Republicans, who prefer less government employees, think the Democratic plan would create a big, inefficient organization. They also oppose making screeners into federal workers because federal employees tend to vote Democratic.
The House of Representatives bill, passed by a vote of 286 to 139, places the federal government in charge of airport security without turning the 28,000 baggage and passenger screeners into federal workers.
The House bill also requires inspection of all checked bags and better protection for pilots.
President Bush praised the House vote and urged the House and Senate to work together to write a final bill.
"I commend the House for passing legislation that will help ensure the safety of the traveling public by strengthening security at America's airports," the president said in a statement.
"The American people deserve tough security standards and the House plan delivers."
Democrats argued that private security companies had failed at the job. They pointed out that even after September 11, some companies are still employing screeners with criminal backgrounds and for failing to detect guns and knives.
The Senate passed a very different bill on Oct. 11 by a vote of 100 to 0.
The Senate bill gives the Justice Department responsibility for airport security and makes security screeners Justice Department employees.

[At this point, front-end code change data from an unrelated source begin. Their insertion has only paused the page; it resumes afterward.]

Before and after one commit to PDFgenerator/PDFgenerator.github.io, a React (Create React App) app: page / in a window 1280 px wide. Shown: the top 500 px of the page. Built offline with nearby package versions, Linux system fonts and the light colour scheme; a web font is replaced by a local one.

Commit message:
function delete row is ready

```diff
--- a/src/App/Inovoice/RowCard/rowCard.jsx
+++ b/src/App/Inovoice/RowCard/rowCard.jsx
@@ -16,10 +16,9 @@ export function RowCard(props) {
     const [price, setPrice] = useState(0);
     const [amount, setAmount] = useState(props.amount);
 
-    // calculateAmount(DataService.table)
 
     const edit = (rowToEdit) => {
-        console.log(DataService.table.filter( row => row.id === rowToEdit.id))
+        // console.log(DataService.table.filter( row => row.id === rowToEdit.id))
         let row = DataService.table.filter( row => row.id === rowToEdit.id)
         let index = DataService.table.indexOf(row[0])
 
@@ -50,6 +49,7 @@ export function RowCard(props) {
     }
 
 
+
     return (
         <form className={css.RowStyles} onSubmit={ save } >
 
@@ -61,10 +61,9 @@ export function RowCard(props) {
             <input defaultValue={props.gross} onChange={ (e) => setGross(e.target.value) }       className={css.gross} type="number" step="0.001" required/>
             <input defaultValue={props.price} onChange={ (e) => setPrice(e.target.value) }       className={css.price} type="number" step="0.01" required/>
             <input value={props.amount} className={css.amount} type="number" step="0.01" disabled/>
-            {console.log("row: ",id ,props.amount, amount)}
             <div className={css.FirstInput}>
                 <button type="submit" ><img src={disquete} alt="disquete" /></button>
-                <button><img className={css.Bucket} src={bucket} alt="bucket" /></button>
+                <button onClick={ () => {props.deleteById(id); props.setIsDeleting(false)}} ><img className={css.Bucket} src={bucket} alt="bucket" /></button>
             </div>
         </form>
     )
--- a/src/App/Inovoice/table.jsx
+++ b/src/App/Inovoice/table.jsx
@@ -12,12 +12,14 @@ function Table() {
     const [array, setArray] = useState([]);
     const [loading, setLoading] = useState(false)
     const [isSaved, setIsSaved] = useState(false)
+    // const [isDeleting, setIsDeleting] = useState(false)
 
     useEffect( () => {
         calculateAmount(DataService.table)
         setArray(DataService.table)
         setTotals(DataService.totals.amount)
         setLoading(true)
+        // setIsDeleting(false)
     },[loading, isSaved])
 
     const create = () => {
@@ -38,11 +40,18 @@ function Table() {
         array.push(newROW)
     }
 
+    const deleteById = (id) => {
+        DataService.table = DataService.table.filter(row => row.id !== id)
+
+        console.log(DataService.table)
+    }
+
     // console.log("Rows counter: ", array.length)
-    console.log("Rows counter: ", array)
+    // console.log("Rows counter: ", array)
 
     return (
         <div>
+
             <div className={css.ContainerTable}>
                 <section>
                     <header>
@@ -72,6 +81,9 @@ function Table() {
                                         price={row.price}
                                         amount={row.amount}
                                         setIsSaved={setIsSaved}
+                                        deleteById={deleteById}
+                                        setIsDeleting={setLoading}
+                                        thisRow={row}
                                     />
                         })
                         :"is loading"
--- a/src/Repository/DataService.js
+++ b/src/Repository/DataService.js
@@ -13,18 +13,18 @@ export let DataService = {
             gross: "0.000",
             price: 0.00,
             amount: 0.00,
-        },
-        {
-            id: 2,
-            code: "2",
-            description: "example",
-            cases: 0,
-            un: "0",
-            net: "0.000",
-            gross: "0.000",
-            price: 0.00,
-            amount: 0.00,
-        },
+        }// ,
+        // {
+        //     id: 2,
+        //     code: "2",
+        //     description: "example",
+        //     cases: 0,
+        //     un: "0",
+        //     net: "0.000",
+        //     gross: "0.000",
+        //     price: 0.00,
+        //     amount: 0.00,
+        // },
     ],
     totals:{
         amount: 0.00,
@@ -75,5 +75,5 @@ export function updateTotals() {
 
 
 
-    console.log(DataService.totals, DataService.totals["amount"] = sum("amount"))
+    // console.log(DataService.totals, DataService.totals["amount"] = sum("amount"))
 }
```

Senator John McCain, an Arizona Republican who was an author of the Senate plan, said he expected the Senate to stand firm behind its bill.
"Since the Senate bill passed with no dissension on a rare 100-to-0 vote, I expect my Senate colleagues to fight to restore these important security measures and give the American public the same level of safety that members of Congress insist on for themselves," the senator said in a statement.
Both bills would increase the price of a plane ticket by $2.50 to pay for added security and would put more federal air marshals on flights.
However, it may take the Congress a long time before they can work out a compromise on the future of security screeners.
Republican House leaders and Mr. Bush argue that their bill duplicates the security systems in Europe and Israel.
Many European countries have moved from a government system to one that creates a partnership between the government and private security firms.
European screeners are paid more, but they also get health benefits, pension plans and promotion opportunities. The House bill does not give those benefits.
Copyright © MacNeil-Lehrer Productions All Rights Reserved